By Gabriella Schwalbe, Investment Sales Associate
The scaffolding that surrounds your current office or apartment building seems like an everlasting nuisance. New Yorkers are fed up with the amount of time scaffolding stays up. Some buildings have been plagued by scaffolding for over a decade. New York City Council members have recently introduced legislation to speed up façade work as well as reduce the timeline for scaffolding. Although the plague of scaffolding seems burdensome, the scaffolding that covers our city buildings can be lifesaving.
In 1979 Grace Gold, a freshman student at Barnard College, was killed by a loose piece of masonry that fell from a Columbia University owned building on Broadway and 115th St. Shortly after her tragic death, Local Law 10 was passed. The law required the quinquennial inspection of the street facing façade of buildings greater than six stories. In 1998 the law was amended to Local Law 11 requiring all exposures to be inspected. Incidents of serious injury and death occur all too often because building owners do not maintain their façade walls and keep up with inspections. In May 2015 two-year-old Greta Green was killed by a piece of decorative terra-cotta windowsill that fell eight stories. Greta’s death could had been prevented but for a licensed engineer’s falsified safety form. Recently in December of 2019 Erica Tishman, a prominent architect in Manhattan, was struck by building debris in Time Sq. and passed away. In this case the fatal accident could have been avoided if a sidewalk shed was erected after a DOB inspection that noted façade cracks.
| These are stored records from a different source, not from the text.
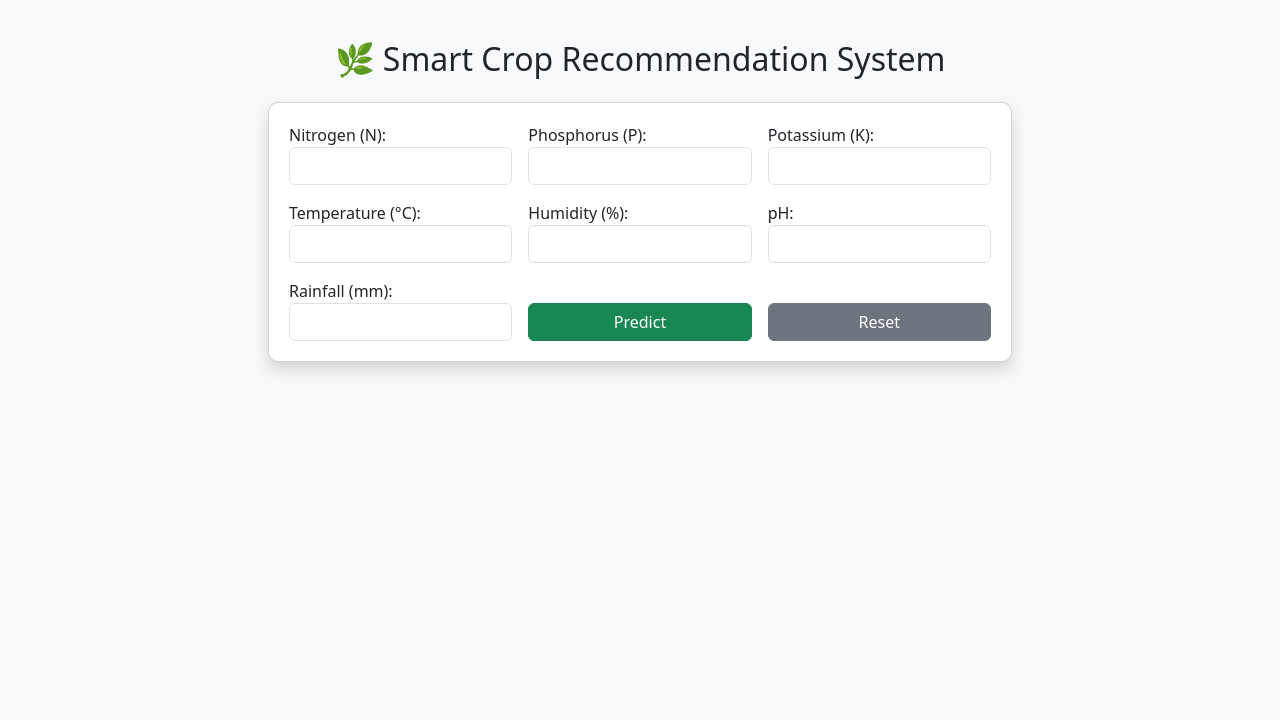
Repository: imdhanush13/Smart-Crop-recom
Page: http://localhost/
An editor plug-in stored every save of this project. The page is shown before and after the next save, followed by the edit.
The browser window is 1280 px wide. The pictures show the whole page.
The page is served by the project's application, run on Flask 3 (app.py).

Above is the page before, as saved 2025-06-15 20:32:16.

### templates/index.html
<!DOCTYPE html>
<html lang="en">
<head>
    <meta charset="UTF-8">
    <title>Crop Recommendation System</title>
    <link href="https://cdn.jsdelivr.net/npm/bootstrap@5.3.3/dist/css/bootstrap.min.css" rel="stylesheet">
    <style>
        body {
            background-color: #f8f9fa;
        }
        .container {
            margin-top: 40px;
        }
        .card {
            padding: 20px;
            border-radius: 10px;
        }
    </style>
</head>
<body>
    <div class="container">
        <h2 class="text-center mb-4">🌿 Smart Crop Recommendation System</h2>
        <div class="card shadow col-lg-8 mx-auto">
            <form method="POST" action="/">
                <div class="row g-3">
                    <div class="col-md-4">
                        <label>Nitrogen (N):</label>
                        <input type="number" name="N" class="form-control" required>
                    </div>
                    <div class="col-md-4">
                        <label>Phosphorus (P):</label>
                        <input type="number" name="P" class="form-control" required>
                    </div>
                    <div class="col-md-4">
                        <label>Potassium (K):</label>
                        <input type="number" name="K" class="form-control" required>
                    </div>
                    <div class="col-md-4">
                        <label>Temperature (°C):</label>
                        <input type="number" step="any" name="temperature" class="form-control" required>
                    </div>
                    <div class="col-md-4">
                        <label>Humidity (%):</label>
                        <input type="number" step="any" name="humidity" class="form-control" required>
                    </div>
                    <div class="col-md-4">
                        <label>pH:</label>
                        <input type="number" step="any" name="ph" class="form-control" required>
                    </div>
                    <div class="col-md-4">
                        <label>Rainfall (mm):</label>
                        <input type="number" step="any" name="rainfall" class="form-control" required>
                    </div>
                    <div class="col-md-4 d-flex align-items-end">
                        <input type="submit" value="Predict" class="btn btn-success w-100">
                    </div>
                    <div class="col-md-4 d-flex align-items-end">
                        <a href="/" class="btn btn-secondary w-100">Reset</a>
                    </div>
                </div>
            </form>

            {% if prediction_text %}
            <div class="alert alert-info mt-4 text-center">
                <h5>{{ prediction_text }}</h5>
            </div>
            {% endif %}
        </div>
    </div>
</body>
</html>

### app.py
from flask import Flask, render_template, request
import joblib
import numpy as np
import mysql.connector
from sklearn.preprocessing import LabelEncoder

app = Flask(__name__)

# Load the trained model and LabelEncoder
model = joblib.load("crop_recommendation_model.pkl")       # Your trained model
label_encoder = joblib.load("label_encoder.pkl")           # Corresponding LabelEncoder

# MySQL connection
db = mysql.connector.connect(
    host="localhost",
    user="root",
    password="Dhanush08@",   # ✅ Change if needed
    database="crop"
)
cursor = db.cursor()

@app.route("/", methods=["GET", "POST"])
def predict_crop():
    prediction_text = None

    if request.method == "POST":
        try:
            # Get input values from form
            N = int(request.form["N"])
            P = int(request.form["P"])
            K = int(request.form["K"])
            temp = float(request.form["temperature"])
            humidity = float(request.form["humidity"])
            ph = float(request.form["ph"])
            rainfall = float(request.form["rainfall"])

            # Make prediction
            features = np.array([[N, P, K, temp, humidity, ph, rainfall]])
            prediction = model.predict(features)[0]

            # Decode predicted label
            crop_name = label_encoder.inverse_transform([prediction])[0]

            # Store input + prediction in DB
            insert_query = """
                INSERT INTO crop_data (N, P, K, temperature, humidity, ph, rainfall, predicted_crop)
                VALUES (%s, %s, %s, %s, %s, %s, %s, %s)
            """
            values = (N, P, K, temp, humidity, ph, rainfall, crop_name)
            cursor.execute(insert_query, values)
            db.commit()

            prediction_text = f"🌾 Recommended Crop: {crop_name.capitalize()}"

        except Exception as e:
            prediction_text = f"❌ Error: {str(e)}"

    return render_template("index.html", prediction_text=prediction_text)

if __name__ == "__main__":
    app.run(debug=True)

After the next save:
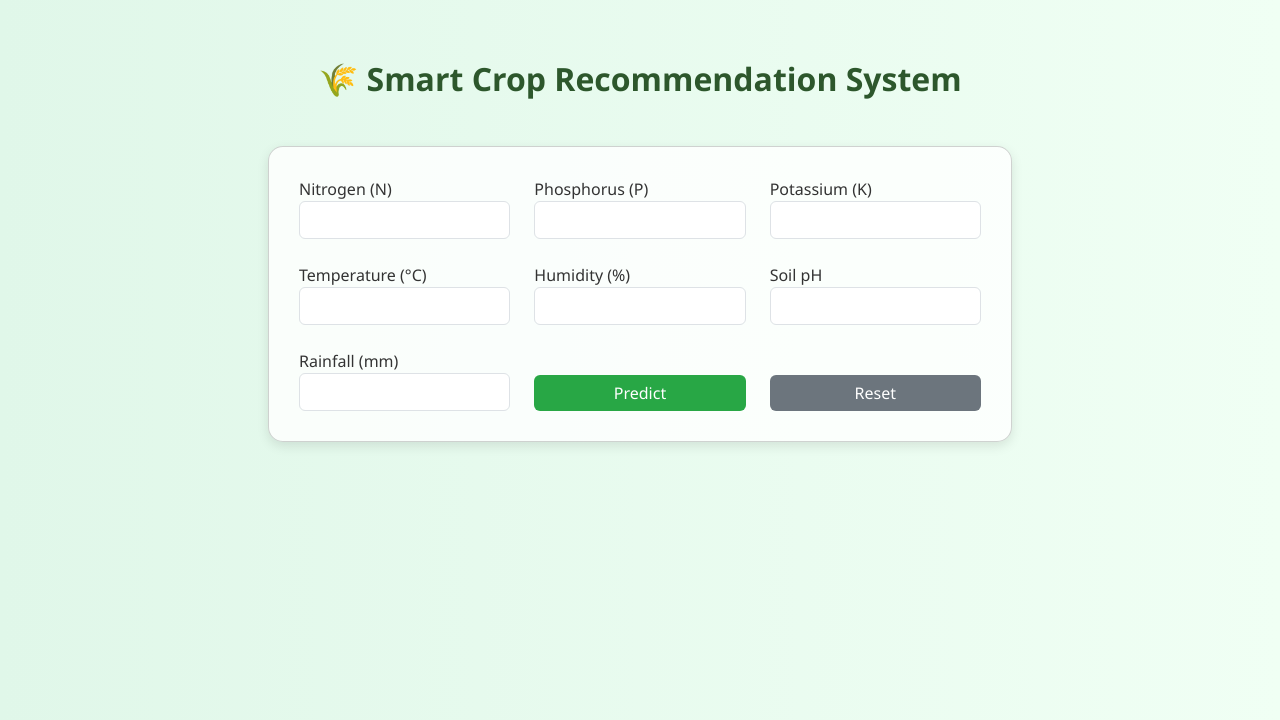
Saved 77 s later.
--- a/templates/index.html
+++ b/templates/index.html
@@ -2,57 +2,82 @@
 <html lang="en">
 <head>
     <meta charset="UTF-8">
-    <title>Crop Recommendation System</title>
+    <title>🌿 Smart Crop Recommendation</title>
     <link href="https://cdn.jsdelivr.net/npm/bootstrap@5.3.3/dist/css/bootstrap.min.css" rel="stylesheet">
     <style>
         body {
-            background-color: #f8f9fa;
+            background: linear-gradient(to right, #e0f7e9, #f0fff4);
+            font-family: 'Segoe UI', sans-serif;
         }
         .container {
-            margin-top: 40px;
+            margin-top: 60px;
         }
         .card {
-            padding: 20px;
-            border-radius: 10px;
+            background-color: #ffffffcc;
+            padding: 30px;
+            border-radius: 15px;
+            box-shadow: 0 4px 12px rgba(0,0,0,0.1);
+        }
+        h2 {
+            font-weight: bold;
+            color: #2d572c;
+        }
+        label {
+            font-weight: 500;
+            color: #333;
+        }
+        .btn-success {
+            background-color: #28a745;
+            border: none;
+        }
+        .btn-secondary {
+            background-color: #6c757d;
+            border: none;
+        }
+        .alert-info {
+            background-color: #e2f4ea;
+            color: #14532d;
+            font-weight: bold;
+            border: 1px solid #c8e6c9;
         }
     </style>
 </head>
 <body>
     <div class="container">
-        <h2 class="text-center mb-4">🌿 Smart Crop Recommendation System</h2>
-        <div class="card shadow col-lg-8 mx-auto">
+        <h2 class="text-center mb-5">🌾 Smart Crop Recommendation System</h2>
+        <div class="card col-lg-8 mx-auto">
             <form method="POST" action="/">
-                <div class="row g-3">
+                <div class="row g-4">
                     <div class="col-md-4">
-                        <label>Nitrogen (N):</label>
-                        <input type="number" name="N" class="form-control" required>
+                        <label for="N">Nitrogen (N)</label>
+                        <input type="number" id="N" name="N" class="form-control" required>
                     </div>
                     <div class="col-md-4">
-                        <label>Phosphorus (P):</label>
-                        <input type="number" name="P" class="form-control" required>
+                        <label for="P">Phosphorus (P)</label>
+                        <input type="number" id="P" name="P" class="form-control" required>
                     </div>
                     <div class="col-md-4">
-                        <label>Potassium (K):</label>
-                        <input type="number" name="K" class="form-control" required>
+                        <label for="K">Potassium (K)</label>
+                        <input type="number" id="K" name="K" class="form-control" required>
                     </div>
                     <div class="col-md-4">
-                        <label>Temperature (°C):</label>
-                        <input type="number" step="any" name="temperature" class="form-control" required>
+                        <label for="temperature">Temperature (°C)</label>
+                        <input type="number" step="any" id="temperature" name="temperature" class="form-control" required>
                     </div>
                     <div class="col-md-4">
-                        <label>Humidity (%):</label>
-                        <input type="number" step="any" name="humidity" class="form-control" required>
+                        <label for="humidity">Humidity (%)</label>
+                        <input type="number" step="any" id="humidity" name="humidity" class="form-control" required>
                     </div>
                     <div class="col-md-4">
-                        <label>pH:</label>
-                        <input type="number" step="any" name="ph" class="form-control" required>
+                        <label for="ph">Soil pH</label>
+                        <input type="number" step="any" id="ph" name="ph" class="form-control" required>
                     </div>
                     <div class="col-md-4">
-                        <label>Rainfall (mm):</label>
-                        <input type="number" step="any" name="rainfall" class="form-control" required>
+                        <label for="rainfall">Rainfall (mm)</label>
+                        <input type="number" step="any" id="rainfall" name="rainfall" class="form-control" required>
                     </div>
                     <div class="col-md-4 d-flex align-items-end">
-                        <input type="submit" value="Predict" class="btn btn-success w-100">
+                        <button type="submit" class="btn btn-success w-100">Predict</button>
                     </div>
                     <div class="col-md-4 d-flex align-items-end">
                         <a href="/" class="btn btn-secondary w-100">Reset</a>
Approximately 12,500 buildings in NYC are subject to Local Law 11. Inspection reports are due every five years on February 21, at 11:59 pm. The year a building is required to undergo a critical examination is based on the building’s block number. This year’s filing included properties that are located on a block number that ends with 4, 5, 6, or 9. As of February 20, 2020, the Department of Buildings has tightened Local Law 11. Changes include the requirement that Qualified Exterior Wall Inspectors (QEWI) have a higher level of experience and perform more hands-on inspections. Building owners are now subject to higher penalties if they fail to make required repairs. Also, owners must post the status of façade inspection in the lobby of their building. It is important that building owners keep up with building façade inspections because a small crack may not look like much, but the repair can be lifesaving.Read More